Given the key role of alpha-synuclein in the development and progression of Parkinson’s disease, many efforts have been made to find ways to effectively prevent its toxicity, such as using antibodies targeting the toxic forms of alpha-synuclein.
However, delivering antibodies to the brain is not an easy task. This is because the central nervous system (CNS) — comprised by the brain and spinal cord — is protected from the circulatory blood system by the very selective blood-brain barrier.
Current delivery of antibodies to the brain requires frequent injections and large amounts of antibodies. This new approach is expected to result in higher therapeutic antibody levels in the brain.
“Our scientific platform allows us to develop unique AAV gene therapies that are designed to knock down disease-causing gene expression, increase the expression of missing proteins, or enable the expression of therapeutic antibodies through vectorization,” said Andre Turenne, president and CEO of Voyager Therapeutics.

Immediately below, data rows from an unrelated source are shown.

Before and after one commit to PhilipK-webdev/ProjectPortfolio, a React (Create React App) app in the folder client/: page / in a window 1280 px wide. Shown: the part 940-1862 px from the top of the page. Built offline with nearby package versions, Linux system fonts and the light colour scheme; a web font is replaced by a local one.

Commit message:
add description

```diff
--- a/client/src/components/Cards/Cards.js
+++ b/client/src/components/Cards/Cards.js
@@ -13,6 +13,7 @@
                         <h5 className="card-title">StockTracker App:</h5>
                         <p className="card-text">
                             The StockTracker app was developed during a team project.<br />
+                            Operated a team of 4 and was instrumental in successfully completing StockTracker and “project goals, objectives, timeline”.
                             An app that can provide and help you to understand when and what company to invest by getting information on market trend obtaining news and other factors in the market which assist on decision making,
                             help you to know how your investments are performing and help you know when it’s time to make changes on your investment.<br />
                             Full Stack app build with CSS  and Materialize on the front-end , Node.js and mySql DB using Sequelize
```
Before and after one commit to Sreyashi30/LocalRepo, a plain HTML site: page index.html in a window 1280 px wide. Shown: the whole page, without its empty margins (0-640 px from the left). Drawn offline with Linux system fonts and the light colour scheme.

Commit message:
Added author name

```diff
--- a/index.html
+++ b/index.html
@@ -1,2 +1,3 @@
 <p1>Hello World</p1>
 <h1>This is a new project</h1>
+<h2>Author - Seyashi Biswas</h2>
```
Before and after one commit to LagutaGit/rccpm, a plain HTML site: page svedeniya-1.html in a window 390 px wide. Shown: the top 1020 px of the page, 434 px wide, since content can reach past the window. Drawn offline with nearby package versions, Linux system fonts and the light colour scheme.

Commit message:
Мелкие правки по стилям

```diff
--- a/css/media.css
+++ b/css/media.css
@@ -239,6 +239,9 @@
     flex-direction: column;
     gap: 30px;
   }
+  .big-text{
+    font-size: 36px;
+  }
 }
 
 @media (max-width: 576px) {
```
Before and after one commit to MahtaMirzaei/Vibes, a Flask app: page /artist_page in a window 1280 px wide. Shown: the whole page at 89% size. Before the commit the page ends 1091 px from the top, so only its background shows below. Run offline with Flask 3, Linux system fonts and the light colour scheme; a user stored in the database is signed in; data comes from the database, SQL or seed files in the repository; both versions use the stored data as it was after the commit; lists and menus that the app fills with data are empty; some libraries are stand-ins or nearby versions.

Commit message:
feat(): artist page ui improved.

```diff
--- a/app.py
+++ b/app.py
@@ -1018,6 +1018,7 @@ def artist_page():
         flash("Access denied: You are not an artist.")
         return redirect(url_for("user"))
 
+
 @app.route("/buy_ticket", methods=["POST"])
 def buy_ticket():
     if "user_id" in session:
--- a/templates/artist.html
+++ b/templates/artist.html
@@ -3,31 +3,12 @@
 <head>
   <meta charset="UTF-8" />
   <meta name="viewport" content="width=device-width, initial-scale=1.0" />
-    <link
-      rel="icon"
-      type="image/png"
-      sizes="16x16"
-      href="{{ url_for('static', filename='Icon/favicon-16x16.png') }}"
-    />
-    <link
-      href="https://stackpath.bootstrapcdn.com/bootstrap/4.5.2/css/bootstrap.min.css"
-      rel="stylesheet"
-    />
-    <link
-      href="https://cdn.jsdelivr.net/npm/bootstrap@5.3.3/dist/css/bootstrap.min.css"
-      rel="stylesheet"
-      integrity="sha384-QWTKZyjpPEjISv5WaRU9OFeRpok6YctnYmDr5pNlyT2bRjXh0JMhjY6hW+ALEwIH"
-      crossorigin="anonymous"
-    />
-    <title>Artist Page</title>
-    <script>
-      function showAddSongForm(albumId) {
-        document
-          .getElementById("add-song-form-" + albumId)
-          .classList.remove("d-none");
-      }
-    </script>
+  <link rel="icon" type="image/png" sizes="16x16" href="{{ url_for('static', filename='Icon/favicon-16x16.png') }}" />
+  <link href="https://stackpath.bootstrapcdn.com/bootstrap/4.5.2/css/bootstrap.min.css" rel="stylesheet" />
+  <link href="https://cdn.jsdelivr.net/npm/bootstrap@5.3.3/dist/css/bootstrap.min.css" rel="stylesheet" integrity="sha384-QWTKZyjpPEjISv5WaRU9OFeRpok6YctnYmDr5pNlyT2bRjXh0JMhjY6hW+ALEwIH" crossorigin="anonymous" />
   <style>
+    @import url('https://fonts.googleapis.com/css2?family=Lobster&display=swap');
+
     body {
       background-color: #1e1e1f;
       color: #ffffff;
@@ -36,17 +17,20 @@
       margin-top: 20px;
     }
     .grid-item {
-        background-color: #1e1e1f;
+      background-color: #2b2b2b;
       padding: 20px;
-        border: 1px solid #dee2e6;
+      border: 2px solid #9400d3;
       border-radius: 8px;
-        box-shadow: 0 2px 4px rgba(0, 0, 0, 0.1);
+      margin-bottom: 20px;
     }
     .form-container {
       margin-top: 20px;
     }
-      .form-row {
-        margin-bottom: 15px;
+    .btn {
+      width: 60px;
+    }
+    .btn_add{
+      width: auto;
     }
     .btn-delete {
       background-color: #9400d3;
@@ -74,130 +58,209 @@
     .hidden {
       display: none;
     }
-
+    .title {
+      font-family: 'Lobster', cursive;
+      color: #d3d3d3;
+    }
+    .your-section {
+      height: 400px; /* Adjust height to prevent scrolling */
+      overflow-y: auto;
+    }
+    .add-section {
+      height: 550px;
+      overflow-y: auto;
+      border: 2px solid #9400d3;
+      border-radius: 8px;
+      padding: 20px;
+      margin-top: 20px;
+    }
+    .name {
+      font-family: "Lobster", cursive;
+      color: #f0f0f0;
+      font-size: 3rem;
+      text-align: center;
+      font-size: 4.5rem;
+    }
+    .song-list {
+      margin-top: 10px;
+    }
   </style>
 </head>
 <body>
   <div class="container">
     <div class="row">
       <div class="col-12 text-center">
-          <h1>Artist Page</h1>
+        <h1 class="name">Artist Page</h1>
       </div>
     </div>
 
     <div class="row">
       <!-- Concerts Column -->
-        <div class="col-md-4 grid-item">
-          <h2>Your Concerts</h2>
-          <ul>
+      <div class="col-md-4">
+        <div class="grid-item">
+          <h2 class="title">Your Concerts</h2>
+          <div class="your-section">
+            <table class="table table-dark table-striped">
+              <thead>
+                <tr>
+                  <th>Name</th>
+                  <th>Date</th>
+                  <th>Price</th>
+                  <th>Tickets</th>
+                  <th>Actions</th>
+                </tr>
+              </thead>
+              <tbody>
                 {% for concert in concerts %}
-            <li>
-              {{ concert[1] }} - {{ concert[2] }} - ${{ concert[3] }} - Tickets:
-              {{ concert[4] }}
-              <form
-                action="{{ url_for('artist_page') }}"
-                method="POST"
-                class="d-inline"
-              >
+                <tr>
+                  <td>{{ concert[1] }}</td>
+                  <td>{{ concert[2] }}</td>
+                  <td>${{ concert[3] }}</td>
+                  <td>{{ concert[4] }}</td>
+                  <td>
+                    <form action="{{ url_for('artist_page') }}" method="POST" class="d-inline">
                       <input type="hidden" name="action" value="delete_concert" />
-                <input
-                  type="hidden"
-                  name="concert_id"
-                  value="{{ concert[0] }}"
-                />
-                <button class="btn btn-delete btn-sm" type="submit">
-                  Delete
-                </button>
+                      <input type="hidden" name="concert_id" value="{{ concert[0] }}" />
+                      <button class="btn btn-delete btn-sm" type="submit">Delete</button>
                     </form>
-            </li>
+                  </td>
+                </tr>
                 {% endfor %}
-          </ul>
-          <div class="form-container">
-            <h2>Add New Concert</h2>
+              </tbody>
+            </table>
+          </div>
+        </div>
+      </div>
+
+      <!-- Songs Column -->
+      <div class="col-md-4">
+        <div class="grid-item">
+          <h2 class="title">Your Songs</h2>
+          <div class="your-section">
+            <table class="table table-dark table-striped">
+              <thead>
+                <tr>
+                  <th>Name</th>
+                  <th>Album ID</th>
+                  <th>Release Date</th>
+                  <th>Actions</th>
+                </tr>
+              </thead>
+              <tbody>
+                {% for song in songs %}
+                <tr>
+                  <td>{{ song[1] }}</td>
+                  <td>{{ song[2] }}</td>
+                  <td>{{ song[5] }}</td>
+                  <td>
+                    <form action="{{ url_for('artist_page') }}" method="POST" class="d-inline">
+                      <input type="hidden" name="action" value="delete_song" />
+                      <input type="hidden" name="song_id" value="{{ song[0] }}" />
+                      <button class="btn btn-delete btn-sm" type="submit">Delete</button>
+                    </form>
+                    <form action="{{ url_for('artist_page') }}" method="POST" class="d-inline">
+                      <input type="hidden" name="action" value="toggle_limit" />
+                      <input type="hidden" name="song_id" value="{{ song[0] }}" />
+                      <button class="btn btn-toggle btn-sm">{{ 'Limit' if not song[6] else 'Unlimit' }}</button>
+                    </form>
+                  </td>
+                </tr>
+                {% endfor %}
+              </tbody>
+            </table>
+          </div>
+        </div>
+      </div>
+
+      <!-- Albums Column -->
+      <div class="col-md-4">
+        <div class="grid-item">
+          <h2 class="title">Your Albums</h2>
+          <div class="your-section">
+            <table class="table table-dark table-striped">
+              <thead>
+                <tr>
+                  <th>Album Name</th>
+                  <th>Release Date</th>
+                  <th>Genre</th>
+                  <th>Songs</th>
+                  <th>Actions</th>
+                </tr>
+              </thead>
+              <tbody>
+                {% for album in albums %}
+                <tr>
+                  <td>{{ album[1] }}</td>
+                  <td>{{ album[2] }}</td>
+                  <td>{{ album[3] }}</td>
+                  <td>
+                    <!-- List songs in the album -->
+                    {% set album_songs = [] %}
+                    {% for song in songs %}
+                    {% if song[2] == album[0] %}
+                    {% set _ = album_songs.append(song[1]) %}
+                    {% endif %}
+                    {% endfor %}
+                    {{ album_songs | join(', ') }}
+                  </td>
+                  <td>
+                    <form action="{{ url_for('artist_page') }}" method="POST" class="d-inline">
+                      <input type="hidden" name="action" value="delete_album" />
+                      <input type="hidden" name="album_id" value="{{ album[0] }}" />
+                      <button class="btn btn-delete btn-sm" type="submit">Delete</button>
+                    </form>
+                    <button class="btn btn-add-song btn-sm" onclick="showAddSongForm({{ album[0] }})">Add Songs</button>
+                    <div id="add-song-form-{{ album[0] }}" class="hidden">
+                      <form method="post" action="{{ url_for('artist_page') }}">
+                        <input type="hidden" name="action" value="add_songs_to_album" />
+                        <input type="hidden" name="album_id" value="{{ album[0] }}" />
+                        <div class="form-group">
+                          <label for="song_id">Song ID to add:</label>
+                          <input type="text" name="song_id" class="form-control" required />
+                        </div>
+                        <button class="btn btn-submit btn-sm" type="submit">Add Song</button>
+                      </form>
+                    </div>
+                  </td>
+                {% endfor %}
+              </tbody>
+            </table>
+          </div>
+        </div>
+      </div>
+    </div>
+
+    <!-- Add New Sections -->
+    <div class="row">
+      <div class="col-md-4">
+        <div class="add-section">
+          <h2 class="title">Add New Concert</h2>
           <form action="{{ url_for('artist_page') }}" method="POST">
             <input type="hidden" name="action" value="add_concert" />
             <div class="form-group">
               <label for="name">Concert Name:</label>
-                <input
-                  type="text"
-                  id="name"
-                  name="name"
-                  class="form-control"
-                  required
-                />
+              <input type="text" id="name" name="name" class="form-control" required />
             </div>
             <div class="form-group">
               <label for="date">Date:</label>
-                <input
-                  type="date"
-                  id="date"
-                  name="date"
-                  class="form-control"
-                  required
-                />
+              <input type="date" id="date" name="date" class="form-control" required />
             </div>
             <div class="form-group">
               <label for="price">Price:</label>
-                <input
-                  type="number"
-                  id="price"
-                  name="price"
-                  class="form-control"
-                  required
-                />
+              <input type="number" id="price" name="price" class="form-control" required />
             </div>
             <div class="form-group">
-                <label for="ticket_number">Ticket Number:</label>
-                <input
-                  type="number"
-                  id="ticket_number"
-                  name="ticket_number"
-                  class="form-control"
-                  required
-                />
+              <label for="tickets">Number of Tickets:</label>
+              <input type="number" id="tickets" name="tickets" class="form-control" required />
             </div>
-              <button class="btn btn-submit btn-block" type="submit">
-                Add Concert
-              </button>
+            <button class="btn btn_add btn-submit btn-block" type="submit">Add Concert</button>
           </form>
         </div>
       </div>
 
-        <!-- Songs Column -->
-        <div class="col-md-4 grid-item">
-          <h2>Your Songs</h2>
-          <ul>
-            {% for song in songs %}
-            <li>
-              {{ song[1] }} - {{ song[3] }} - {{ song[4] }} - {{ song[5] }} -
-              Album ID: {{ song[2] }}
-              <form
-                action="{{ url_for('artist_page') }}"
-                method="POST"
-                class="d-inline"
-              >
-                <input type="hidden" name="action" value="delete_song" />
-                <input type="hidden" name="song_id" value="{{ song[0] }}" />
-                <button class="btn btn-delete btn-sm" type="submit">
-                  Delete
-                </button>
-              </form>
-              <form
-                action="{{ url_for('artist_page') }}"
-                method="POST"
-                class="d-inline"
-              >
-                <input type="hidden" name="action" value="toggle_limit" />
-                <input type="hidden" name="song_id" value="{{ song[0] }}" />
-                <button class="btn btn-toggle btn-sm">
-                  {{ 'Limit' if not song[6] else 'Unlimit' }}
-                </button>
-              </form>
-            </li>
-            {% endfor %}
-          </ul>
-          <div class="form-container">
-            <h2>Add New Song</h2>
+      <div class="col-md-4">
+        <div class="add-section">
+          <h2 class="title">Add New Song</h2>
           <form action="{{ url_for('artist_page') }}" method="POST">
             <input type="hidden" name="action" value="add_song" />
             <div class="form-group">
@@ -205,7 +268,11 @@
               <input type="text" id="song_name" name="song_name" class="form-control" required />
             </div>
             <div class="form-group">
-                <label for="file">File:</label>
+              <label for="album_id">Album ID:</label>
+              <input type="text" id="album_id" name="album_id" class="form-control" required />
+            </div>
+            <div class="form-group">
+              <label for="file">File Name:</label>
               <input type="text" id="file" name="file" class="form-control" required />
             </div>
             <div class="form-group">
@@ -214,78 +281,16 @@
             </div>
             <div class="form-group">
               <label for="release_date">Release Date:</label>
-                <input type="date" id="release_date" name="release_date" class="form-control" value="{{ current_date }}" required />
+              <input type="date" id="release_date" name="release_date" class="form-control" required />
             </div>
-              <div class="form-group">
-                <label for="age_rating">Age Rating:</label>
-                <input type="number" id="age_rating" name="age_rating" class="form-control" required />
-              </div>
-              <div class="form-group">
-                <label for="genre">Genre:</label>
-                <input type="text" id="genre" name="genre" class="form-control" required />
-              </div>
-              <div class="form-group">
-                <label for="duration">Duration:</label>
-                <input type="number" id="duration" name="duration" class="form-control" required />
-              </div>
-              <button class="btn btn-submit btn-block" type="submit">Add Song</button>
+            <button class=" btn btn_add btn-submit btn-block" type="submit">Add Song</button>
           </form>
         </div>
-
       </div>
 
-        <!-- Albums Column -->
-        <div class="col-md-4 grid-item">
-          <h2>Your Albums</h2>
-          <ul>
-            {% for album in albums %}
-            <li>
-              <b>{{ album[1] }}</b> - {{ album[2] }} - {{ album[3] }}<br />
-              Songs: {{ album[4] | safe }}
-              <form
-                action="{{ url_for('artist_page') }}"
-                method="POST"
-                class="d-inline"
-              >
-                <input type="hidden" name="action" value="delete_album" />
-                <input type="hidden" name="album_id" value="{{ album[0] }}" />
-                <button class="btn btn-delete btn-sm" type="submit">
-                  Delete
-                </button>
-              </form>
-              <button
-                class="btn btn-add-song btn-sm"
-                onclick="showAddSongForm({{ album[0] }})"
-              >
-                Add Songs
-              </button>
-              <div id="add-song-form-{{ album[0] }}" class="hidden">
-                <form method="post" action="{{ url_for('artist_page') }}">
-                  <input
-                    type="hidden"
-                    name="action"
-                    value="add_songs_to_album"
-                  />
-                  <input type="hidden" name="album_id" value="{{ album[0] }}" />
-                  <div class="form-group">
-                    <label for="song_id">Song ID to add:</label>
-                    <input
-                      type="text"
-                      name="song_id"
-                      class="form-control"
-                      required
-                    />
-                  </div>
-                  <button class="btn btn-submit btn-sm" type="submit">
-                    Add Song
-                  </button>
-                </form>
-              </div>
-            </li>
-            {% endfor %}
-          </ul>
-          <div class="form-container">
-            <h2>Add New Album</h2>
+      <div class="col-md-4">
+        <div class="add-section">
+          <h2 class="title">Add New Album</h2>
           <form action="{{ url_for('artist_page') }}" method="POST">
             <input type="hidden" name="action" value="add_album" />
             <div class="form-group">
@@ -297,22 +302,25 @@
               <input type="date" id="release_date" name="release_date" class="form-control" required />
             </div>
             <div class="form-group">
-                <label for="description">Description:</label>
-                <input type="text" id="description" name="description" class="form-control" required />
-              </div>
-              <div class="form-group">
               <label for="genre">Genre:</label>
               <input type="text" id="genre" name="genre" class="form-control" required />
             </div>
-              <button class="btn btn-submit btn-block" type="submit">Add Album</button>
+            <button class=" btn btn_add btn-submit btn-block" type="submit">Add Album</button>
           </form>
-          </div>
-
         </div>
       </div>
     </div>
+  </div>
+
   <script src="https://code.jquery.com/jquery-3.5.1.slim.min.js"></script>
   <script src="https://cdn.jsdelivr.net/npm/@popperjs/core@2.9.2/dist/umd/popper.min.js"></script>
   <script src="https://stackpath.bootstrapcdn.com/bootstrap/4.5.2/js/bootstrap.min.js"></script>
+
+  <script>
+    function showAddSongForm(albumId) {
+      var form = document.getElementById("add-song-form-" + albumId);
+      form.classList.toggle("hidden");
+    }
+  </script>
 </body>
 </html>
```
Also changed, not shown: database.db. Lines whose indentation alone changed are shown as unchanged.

“We are excited to expand our efforts towards pathological species of alpha-synuclein given its role in the progression of disease, and AbbVie is the ideal partner to advance this new target and therapeutic modality,” Turenne added.